According to SEIA statistics, the solar industry grew by 46% in the third quarter of 2021 alone.
This rapid upsurge is due to government backing of the concept as well as decreasing prices on solar installations.
Are you keen to get on board with solar, but wary of the expense involved? Keep reading to discover the solar energy pros and cons you need to know.
Benefits of Solar Installation
The main benefit of solar power is that every installation reduces the amount of electricity produced by burning coal and oil. These are finite resources, and they also generate billions of tons of carbon emissions.
In turn, carbon emissions increase global warming that will ultimately bring an end to civilization as we know it.
Solar energy is infinitely sustainable for the next 5 billion years when our sun burns itself out.

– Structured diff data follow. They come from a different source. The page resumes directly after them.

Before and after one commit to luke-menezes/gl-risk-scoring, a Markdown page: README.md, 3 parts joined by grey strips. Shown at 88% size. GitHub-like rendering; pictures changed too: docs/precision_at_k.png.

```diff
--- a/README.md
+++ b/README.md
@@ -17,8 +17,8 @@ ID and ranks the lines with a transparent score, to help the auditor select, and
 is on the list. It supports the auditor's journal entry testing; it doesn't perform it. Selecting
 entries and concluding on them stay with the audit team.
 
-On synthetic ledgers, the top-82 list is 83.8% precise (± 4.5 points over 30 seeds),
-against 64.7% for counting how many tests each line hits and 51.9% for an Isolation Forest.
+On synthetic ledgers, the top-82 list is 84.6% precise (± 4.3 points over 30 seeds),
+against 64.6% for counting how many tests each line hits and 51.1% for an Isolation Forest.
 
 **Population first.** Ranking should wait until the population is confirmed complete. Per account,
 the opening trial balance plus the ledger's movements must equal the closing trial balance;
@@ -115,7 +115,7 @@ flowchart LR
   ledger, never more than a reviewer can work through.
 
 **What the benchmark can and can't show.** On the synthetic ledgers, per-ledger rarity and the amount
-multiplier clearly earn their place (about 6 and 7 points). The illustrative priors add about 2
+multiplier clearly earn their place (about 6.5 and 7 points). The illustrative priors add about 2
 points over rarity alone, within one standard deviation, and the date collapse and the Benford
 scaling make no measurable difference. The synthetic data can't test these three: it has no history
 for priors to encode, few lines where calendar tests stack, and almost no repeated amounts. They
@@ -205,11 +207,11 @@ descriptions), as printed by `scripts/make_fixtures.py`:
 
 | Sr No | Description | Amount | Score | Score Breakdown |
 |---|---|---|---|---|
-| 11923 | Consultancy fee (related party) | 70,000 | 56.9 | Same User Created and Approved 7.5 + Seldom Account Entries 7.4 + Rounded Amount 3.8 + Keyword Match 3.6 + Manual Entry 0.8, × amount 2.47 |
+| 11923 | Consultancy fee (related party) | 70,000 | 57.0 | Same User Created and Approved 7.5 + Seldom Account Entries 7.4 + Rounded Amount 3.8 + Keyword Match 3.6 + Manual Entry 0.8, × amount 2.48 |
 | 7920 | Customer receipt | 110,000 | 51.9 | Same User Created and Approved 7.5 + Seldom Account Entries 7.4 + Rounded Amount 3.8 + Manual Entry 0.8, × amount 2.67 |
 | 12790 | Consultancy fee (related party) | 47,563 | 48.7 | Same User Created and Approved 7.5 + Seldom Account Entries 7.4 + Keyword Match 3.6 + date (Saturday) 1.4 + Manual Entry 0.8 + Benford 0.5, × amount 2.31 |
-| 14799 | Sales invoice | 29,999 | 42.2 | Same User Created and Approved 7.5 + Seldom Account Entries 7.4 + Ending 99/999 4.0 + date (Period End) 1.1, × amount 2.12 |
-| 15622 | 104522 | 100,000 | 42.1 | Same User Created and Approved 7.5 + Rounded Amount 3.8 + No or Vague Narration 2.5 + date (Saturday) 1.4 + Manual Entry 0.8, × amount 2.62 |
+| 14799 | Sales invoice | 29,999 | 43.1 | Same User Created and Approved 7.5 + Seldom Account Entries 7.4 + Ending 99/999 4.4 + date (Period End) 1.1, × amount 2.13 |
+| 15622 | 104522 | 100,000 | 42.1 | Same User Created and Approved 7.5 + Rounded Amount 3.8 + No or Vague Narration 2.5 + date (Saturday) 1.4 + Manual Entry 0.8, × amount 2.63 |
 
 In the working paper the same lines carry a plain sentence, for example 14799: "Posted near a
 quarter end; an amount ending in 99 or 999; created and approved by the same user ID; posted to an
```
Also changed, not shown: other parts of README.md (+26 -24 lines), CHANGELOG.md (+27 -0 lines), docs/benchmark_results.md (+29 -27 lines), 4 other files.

It’s also a reliable energy source that continues to generate electricity as long as the sun’s rays reach your roof. You can store this energy in batteries to power your home at night, or sell it to a local power company for credits.
You never have to deal with the inconvenience of a power failure when you have solar energy.
In most cases, installing solar increases the value and appeal of your home when you decide to sell it. Potential buyers know about the benefits of solar and will pay a premium for solar-powered homes.
It’s expensive to install a solar energy system at first. Yet, you’ll benefit by paying reduced electricity bills for the lifespan of your solar panels, i.e. around 20 years.
This technology is also maintenance-free, requiring little more than the occasional wipe down. Click through to learn about solar panels and what they can offer you.
Drawbacks of Solar Power
Expense is the main factor prohibiting homeowners from going solar. If your electricity bill is low due to extra electricity-saving measures, solar isn’t always a good option for you.
Solar panels don’t operate at maximum efficiency during cloudy spells. That means you might need to implement a more powerful and expensive system if you live in an area where overcast days are common.
A small solar system might not produce enough power to run energy-heavy appliances like water heaters. So, you might incur extra expenses like installing a gas water heater.
If you live in a place that doesn’t offer the benefits of net metering, this could mean solar isn’t a good option for you.
Finally, manufacturing and transporting solar panels does create carbon emissions. Yet, these pale in comparison to the amounts emitted by power plants.
Weighing Up Solar Energy Pros and Cons
Most homeowners love the idea of helping the environment while saving money and the federal government is happy to help them succeed.
Make sure you calculate how much you’ll pay for your solar once you’ve considered local, state, and federal incentives to promote solar power.
Creating a list of solar energy pros and cons according to your circumstances is the only way to enjoy the best benefits of solar. These versatile systems can adapt to almost any homeowner’s needs.
If you’d like to learn more about how technology can help you thrive at home and work, browse our website for the latest information.